TAU team controls terahertz waves to better detect cavities, explosives

The team’s discovery could lead to the development of novel methods of non-destructive analysis in arenas ranging from medicine to security, including identifying dental caries or explosive devices.

Shay Keren-Zur, May Tal, and Prof. Tal Ellenbogen (photo credit: TEL AVIV UNIVERSITY)
Shay Keren-Zur, May Tal, and Prof. Tal Ellenbogen
(photo credit: TEL AVIV UNIVERSITY)
A team of researchers at Tel Aviv University have developed a new method for producing and controlling terahertz waves that enable the non-destructive analysis of hidden, internal substances.
According to lead research Prof. Tal Ellenbogen, terahertz waves can be transmitted through various types of materials ranging from paper, plastics, ceramics and even teeth. The team’s discovery could lead to the development of novel methods of non-destructive analysis in arenas ranging from medicine to security, including identifying dental caries or explosive devices.
Specifically, the researchers are using nanometric materials to produce and control the waves – which are best known for passing through materials and objects that appear opaque to other wavelengths – and detecting hidden objects or even revealing their composition.
Until now, the ability to produce or control these waves was limited, he said. “The problem with terahertz waves is that they are difficult to generate, and it is difficult to control what you generate.”

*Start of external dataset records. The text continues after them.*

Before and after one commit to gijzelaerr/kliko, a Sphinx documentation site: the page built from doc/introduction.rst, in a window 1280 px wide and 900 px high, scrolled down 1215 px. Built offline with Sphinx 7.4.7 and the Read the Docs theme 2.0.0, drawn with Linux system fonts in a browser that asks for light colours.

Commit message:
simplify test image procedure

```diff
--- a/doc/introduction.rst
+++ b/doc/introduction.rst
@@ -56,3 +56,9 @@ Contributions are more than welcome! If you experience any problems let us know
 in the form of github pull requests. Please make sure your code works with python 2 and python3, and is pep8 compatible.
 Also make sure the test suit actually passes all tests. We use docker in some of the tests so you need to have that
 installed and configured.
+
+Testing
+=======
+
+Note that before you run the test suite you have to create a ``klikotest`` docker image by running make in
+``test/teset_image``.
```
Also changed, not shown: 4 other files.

The researchers created surfaces paved with nanometric gold antennas that effectively receive light from lasers emitting ultrashort infrared pulses, and then convert the energy and transmit terahertz pulses instead. By controlling the antennas on the meta-surfaces, the researchers demonstrated that the spatial and temporal shape of the terahertz pulse can be pre-planned.
“We fabricate millions or hundreds of thousands of these nanoantennas on a very small chip and we can control each and every one,” explained Ellenbogen. “We gain unmatched control of the terahertz emission.”
He said that by being able to perfectly control the shape of the waves, detection capabilities can be improved.
“It will make the capabilities faster, and they will be able to be used to find even smaller things by improving the resolution of the detection,” he added.
The results of the study were recently published in Nature Communications and Nano Letters, and will be presented at the beginning of February 2020 in the SPIE Photonics West international photonics and laser exhibition in San Francisco.
Ellenbogen collaborated on the project with research students Shay Keren-Zur ,Mai Tal and Eviatar Minerbi, along with Prof. Daniel Mittleman of Brown University. Dr. Sharly Fleischer of TAU’s School of Chemistry also worked on the development.
Now, he and his team are trying to improve the efficiency of the generation process and reduce the cost of producing this new technology.
Ellenbogen said he hopes that within a few years, the team’s system will be available on the market.
“The ability to fully control the spatial shape and other properties of terahertz waves, as demonstrated in the study, enables the development and implementation of advanced imaging methods and new techniques of microscopy and spectroscopy,” Ellenbogen said. “They will improve the ability to detect from afar, without chemical lab tests, the composition and spatial structure of materials.
“This will enable, for instance, the easy detection of fake medications and explosives,” he continued. “People can try to imagine where this might be useful.”